***** Record extracts *****
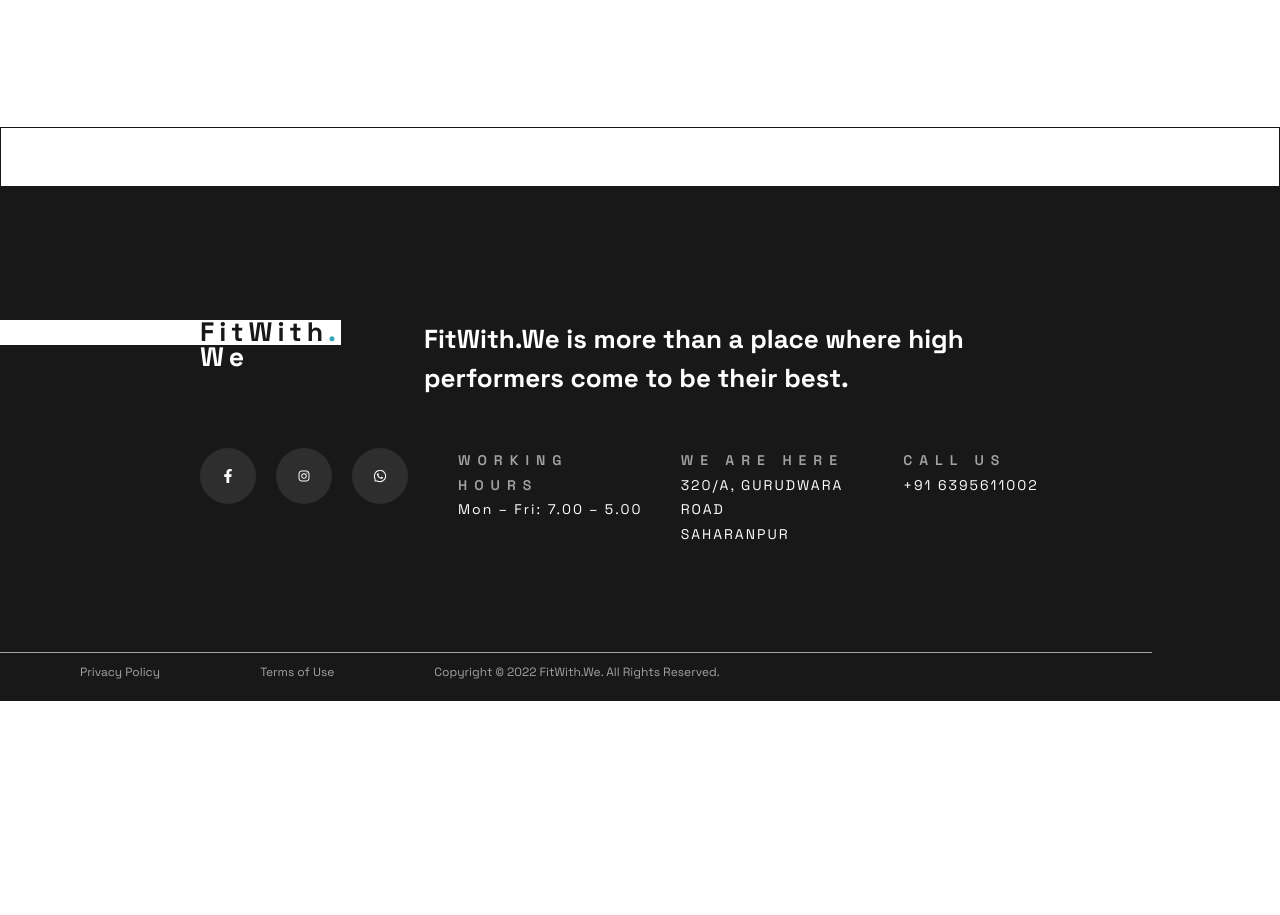
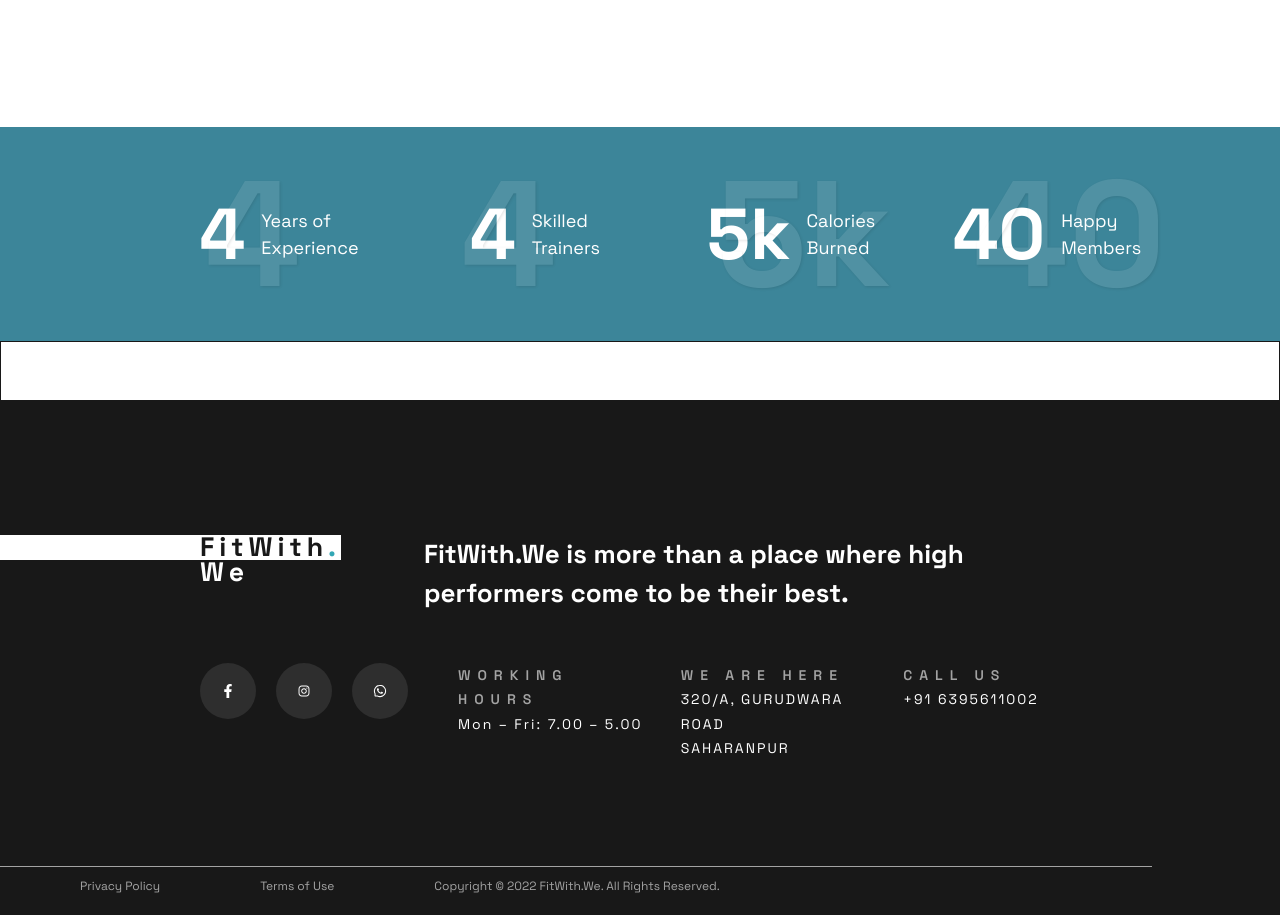
Before and after one commit to fitwithwe/fitwithwe, a React (Vite) app: page /home in a window 1280 px wide. Shown: the part 940-1855 px from the top of the page. Before the commit the page ends 1641 px from the top, so only its background shows below. Built offline with nearby package versions, Linux system fonts and the light colour scheme.

Commit message:
vercel json header

```diff
--- a/src/pages/Home/Home.view.tsx
+++ b/src/pages/Home/Home.view.tsx
@@ -1,9 +1,9 @@
 
-import { Flex, Image } from "@chakra-ui/react";
-import React from "react";
+import { Flex, Image, Stat } from "@chakra-ui/react";
 import Banner from "./components/Banner";
 import Motivation from "./components/Motivation";
 import MovingLine from "./components/MovingLine";
+import Stats from "./components/Stats";
 import { useHomeContext } from "./utils/context";
 
 export default function HomeView() {
@@ -12,6 +12,7 @@ export default function HomeView() {
         <Flex direction={'column'}>
             <Banner />
             <Motivation />
+            <Stats/>
             <MovingLine />
         </Flex>
     );
--- /dev/null
+++ b/src/pages/Home/components/Stats.tsx
@@ -0,0 +1,78 @@
+import { Flex, Text, Image, GridItem, Grid } from "@chakra-ui/react";
+
+const items = [
+    {
+        title: 'Years of<br/> Experience',
+        ans: '4'
+    },
+    {
+        title: 'Skilled <br/>Trainers',
+        ans: '4'
+    },
+    {
+        title: 'Calories <br/>Burned',
+        ans: '5k'
+    },
+    {
+        title: 'Happy <br/>Members',
+        ans: '40'
+    }
+]
+
+export default function Stats() {
+    return (
+        <Flex
+            bgColor={'#3c8599'}
+            justifyContent={'center'}
+            py={{ base: '10pt', sm: '20pt', md: '30pt', lg: '40pt' }}
+            alignItems={'center'}
+            color='white'
+            fontWeight={'bold'}
+        >
+            <Grid
+                templateColumns={{ base: 'repeat(1, 1fr)', sm: 'repeat(2, 1fr)', xl: 'repeat(4, 1fr)' }}
+                w={{ base: '95%', sm: '90%', md: '85%', lg: '80%' }}
+            >
+                {items.map((row, id) => (
+                    <GridItem
+                        key={id}
+                        position='relative'
+                    >
+                        <Flex
+                            alignItems={'center'}
+                            justifyContent='center'
+                            pl={'50px'}
+                            zIndex={50}
+                        >
+                            <Text
+                                fontSize={{ base: '60px', sm: '64px', md: '68px', lg: '72px' }}
+                            >
+                                {row.ans}
+                            </Text>
+                            <Text
+                                fontWeight={'normal'}
+                                m={{base:'0 2px 0 4px',lg:'0 4px 0 16px'}}
+                                fontSize={{ base: '15px', sm: '16px', md: '17px', lg: '18px' }}
+                                dangerouslySetInnerHTML={{ __html: row.title }}
+                                lineHeight={1.5}
+                            />
+                        </Flex>
+                        <Flex
+                            position={'absolute'}
+                            top={'50%'}
+                            opacity={0.1}
+                            left={'30%'}
+                            // color='transparent'
+                            // zIndex={-1}
+                            textShadow={'1px 1px 3px #090909'}
+                            fontSize={{ base: '90px', sm: '110px', md: '130px', lg: '150px' }}
+                            lineHeight={0}
+                        >
+                            {row.ans}
+                        </Flex>
+                    </GridItem>
+                ))}
+            </Grid>
+        </Flex>
+    )
+}
```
*****
Goal of the exercise
Without including any picture, repeat the data exactly.

Answer to this problem
Before and after one commit to fitwithwe/fitwithwe, a React (Vite) app: page /home in a window 1280 px wide. Shown: the part 940-1855 px from the top of the page. Before the commit the page ends 1641 px from the top, so only its background shows below. Built offline with nearby package versions, Linux system fonts and the light colour scheme.

Commit message:
vercel json header

```diff
--- a/src/pages/Home/Home.view.tsx
+++ b/src/pages/Home/Home.view.tsx
@@ -1,9 +1,9 @@
 
-import { Flex, Image } from "@chakra-ui/react";
-import React from "react";
+import { Flex, Image, Stat } from "@chakra-ui/react";
 import Banner from "./components/Banner";
 import Motivation from "./components/Motivation";
 import MovingLine from "./components/MovingLine";
+import Stats from "./components/Stats";
 import { useHomeContext } from "./utils/context";
 
 export default function HomeView() {
@@ -12,6 +12,7 @@ export default function HomeView() {
         <Flex direction={'column'}>
             <Banner />
             <Motivation />
+            <Stats/>
             <MovingLine />
         </Flex>
     );
--- /dev/null
+++ b/src/pages/Home/components/Stats.tsx
@@ -0,0 +1,78 @@
+import { Flex, Text, Image, GridItem, Grid } from "@chakra-ui/react";
+
+const items = [
+    {
+        title: 'Years of<br/> Experience',
+        ans: '4'
+    },
+    {
+        title: 'Skilled <br/>Trainers',
+        ans: '4'
+    },
+    {
+        title: 'Calories <br/>Burned',
+        ans: '5k'
+    },
+    {
+        title: 'Happy <br/>Members',
+        ans: '40'
+    }
+]
+
+export default function Stats() {
+    return (
+        <Flex
+            bgColor={'#3c8599'}
+            justifyContent={'center'}
+            py={{ base: '10pt', sm: '20pt', md: '30pt', lg: '40pt' }}
+            alignItems={'center'}
+            color='white'
+            fontWeight={'bold'}
+        >
+            <Grid
+                templateColumns={{ base: 'repeat(1, 1fr)', sm: 'repeat(2, 1fr)', xl: 'repeat(4, 1fr)' }}
+                w={{ base: '95%', sm: '90%', md: '85%', lg: '80%' }}
+            >
+                {items.map((row, id) => (
+                    <GridItem
+                        key={id}
+                        position='relative'
+                    >
+                        <Flex
+                            alignItems={'center'}
+                            justifyContent='center'
+                            pl={'50px'}
+                            zIndex={50}
+                        >
+                            <Text
+                                fontSize={{ base: '60px', sm: '64px', md: '68px', lg: '72px' }}
+                            >
+                                {row.ans}
+                            </Text>
+                            <Text
+                                fontWeight={'normal'}
+                                m={{base:'0 2px 0 4px',lg:'0 4px 0 16px'}}
+                                fontSize={{ base: '15px', sm: '16px', md: '17px', lg: '18px' }}
+                                dangerouslySetInnerHTML={{ __html: row.title }}
+                                lineHeight={1.5}
+                            />
+                        </Flex>
+                        <Flex
+                            position={'absolute'}
+                            top={'50%'}
+                            opacity={0.1}
+                            left={'30%'}
+                            // color='transparent'
+                            // zIndex={-1}
+                            textShadow={'1px 1px 3px #090909'}
+                            fontSize={{ base: '90px', sm: '110px', md: '130px', lg: '150px' }}
+                            lineHeight={0}
+                        >
+                            {row.ans}
+                        </Flex>
+                    </GridItem>
+                ))}
+            </Grid>
+        </Flex>
+    )
+}
```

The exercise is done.